The quality of a survey is best judged not by its size, scope, or prominence, but by how much attention is given to [preventing, measuring and] dealing with the many important problems that can arise | American Association for Public Opinion Research (2015) (AAPOR).
How you organise, document and process data has a clear impact on data quality and thus also on reliability and adequacy of research findings. In scientific research even small things matter. Data organisation, documentation and processing procedures are not an exception and this is true for quantitative as well as qualitative research. A systematic approach and punctuality in data management (Krejčí, 2010) are awarded by the following:
While in quantitative research the quality is closely linked to standardization and control over the research situation the prevailing approach in qualitative research is different.
In qualitative research, discussions about quality in research are not so much based on the idea of standardization and control, as this seems incompatible with many qualitative methods. Quality is rather seen as an issue of how to manage it. Sometimes it is linked to rigour in applying a certain method, but more often to soundness of the research as a whole | Flick (2007).
In previous chapters, you have become familiar with a number of procedures and rules for the development of an appropriate data file structure, development of rich metadata and ensuring the data integrity and authenticity. At the same time, however, we should bear in mind that the data management is always an integral part of much more complex research work.
The quality of the outcome is achieved through the quality of the production process (Krejčí, 2010). Scientific research is not an exception. Thus the quality stems from professionalism based on continuous improvement. Data management is one important part of such processes. As such it is interconnected and influenced by other processes within the system and should contribute to a common long-term objective of continuous improvement of a research work within the research organisation.
The mechanical quality control of survey operations such as coding and keying does not easily lend itself to continuous improvement. Rather, it must be complemented with feedback and learning where the survey workers themselves are part of an improvement process | Biemer & Lyberg (2003).
In addition, quality always involves a number of different dimensions.
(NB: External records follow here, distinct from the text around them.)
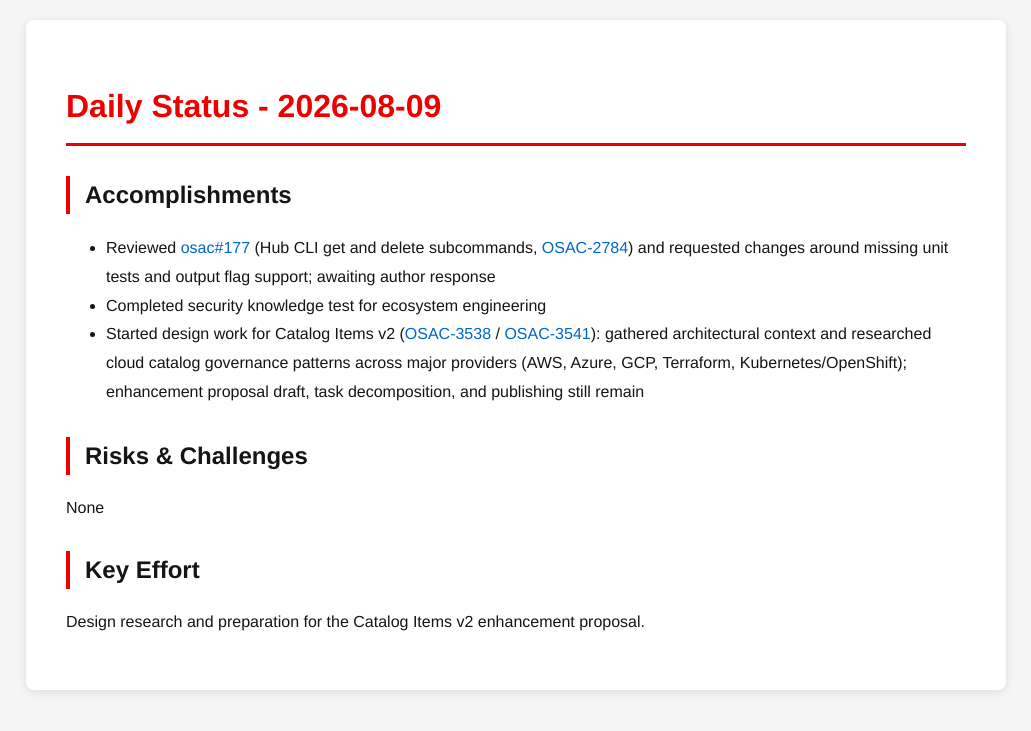
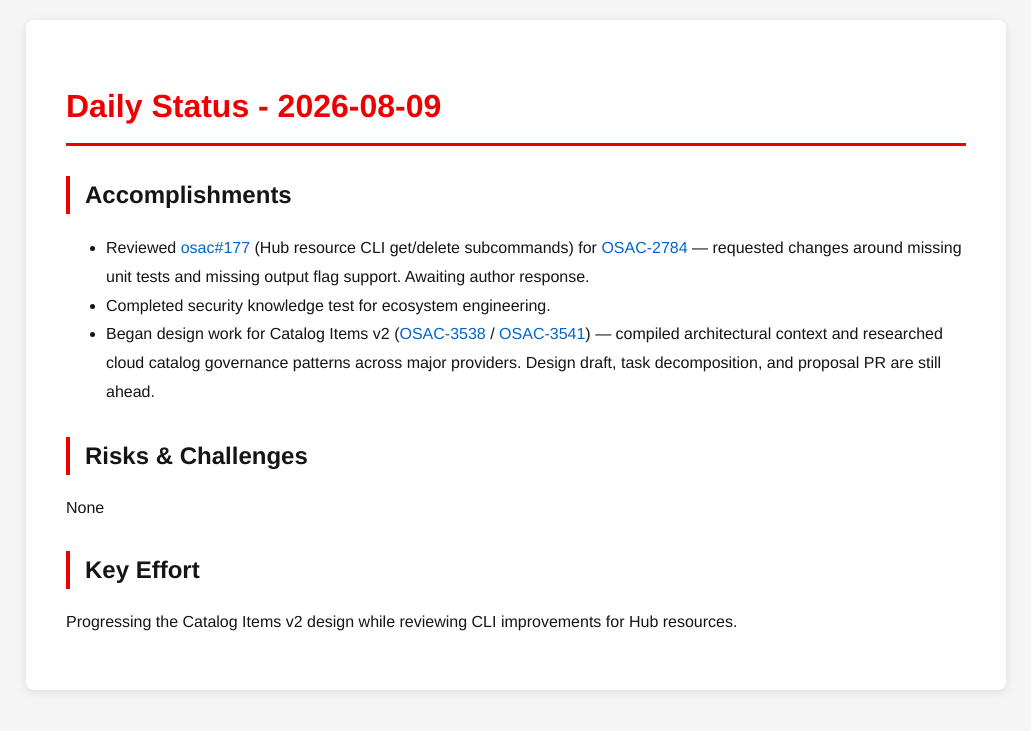
Before and after one commit to tzvatot/daily-status, a Jekyll site: the page built from 2026-08-09.md, in a window 1280 px wide. Shown: the top 731 px of the page, without its empty margins (124-1155 px from the left). Built offline with Jekyll 4.4.1, drawn with Linux system fonts in a browser that asks for light colours.

Commit message:
Daily status update - 2026-08-09

```diff
--- a/2026-08-09.md
+++ b/2026-08-09.md
@@ -7,12 +7,12 @@
 # Daily Status - 2026-08-09
 
 ## Accomplishments
-- Reviewed [osac#177](https://github.com/osac-project/osac/pull/177) (Hub CLI get and delete subcommands, [OSAC-2784](https://redhat.atlassian.net/browse/OSAC-2784)) and requested changes around missing unit tests and output flag support; awaiting author response
-- Completed security knowledge test for ecosystem engineering
-- Started design work for Catalog Items v2 ([OSAC-3538](https://redhat.atlassian.net/browse/OSAC-3538) / [OSAC-3541](https://redhat.atlassian.net/browse/OSAC-3541)): gathered architectural context and researched cloud catalog governance patterns across major providers (AWS, Azure, GCP, Terraform, Kubernetes/OpenShift); enhancement proposal draft, task decomposition, and publishing still remain
+- Reviewed [osac#177](https://github.com/osac-project/osac/pull/177) (Hub resource CLI get/delete subcommands) for [OSAC-2784](https://redhat.atlassian.net/browse/OSAC-2784) — requested changes around missing unit tests and missing output flag support. Awaiting author response.
+- Completed security knowledge test for ecosystem engineering.
+- Began design work for Catalog Items v2 ([OSAC-3538](https://redhat.atlassian.net/browse/OSAC-3538) / [OSAC-3541](https://redhat.atlassian.net/browse/OSAC-3541)) — compiled architectural context and researched cloud catalog governance patterns across major providers. Design draft, task decomposition, and proposal PR are still ahead.
 
 ## Risks & Challenges
 None
 
 ## Key Effort
-Design research and preparation for the Catalog Items v2 enhancement proposal.
+Progressing the Catalog Items v2 design while reviewing CLI improvements for Hub resources.
```
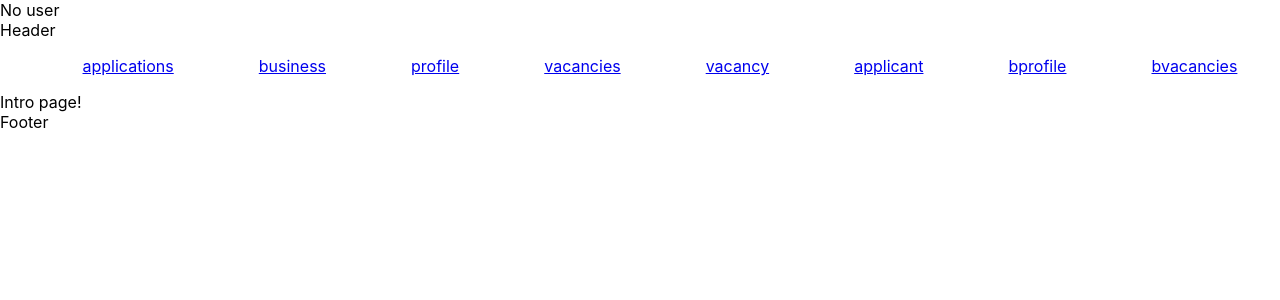
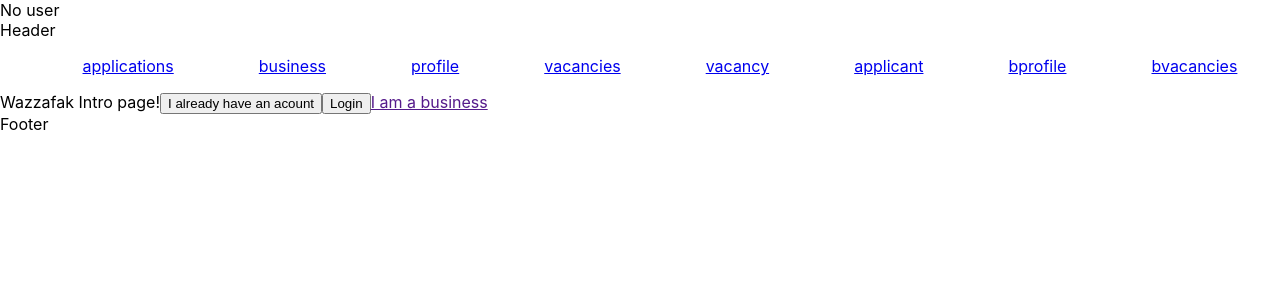
Before and after one commit to FACN8/Wazzafak, a React (Create React App) app: page / in a window 1280 px wide. Shown: the top 300 px of the page. Built offline with nearby package versions, Linux system fonts and the light colour scheme; no server answers.

Commit message:
Intro skeleton rel #3

```diff
--- a/src/components/Intro.js
+++ b/src/components/Intro.js
@@ -1,5 +1,9 @@
 import React from "react";
 
 export default props => {
-return <div className="main">Intro page!</div>
+return <div className="main">Wazzafak Intro page!
+<button className="unit-button" onClick={() => {}}>I already have an acount</button>
+<button className="unit-button" onClick={() => {}}>Login</button>
+<a href="">I am a business</a>
+</div>
 }
```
Quality is often defined as “fitness to use”. However simple this sounds, it provides a point of departure for a comprehensive approach to data quality. The results must not only be accurate but must be delivered in time, understandable and clear, and meet other potential users’ needs, e.g. comparability and coherence with other databases. Moreover, it must be also cost-efficient.
For an example of how total quality management is handled by the European Statistical System (Eurostat, 2017) click the accordion.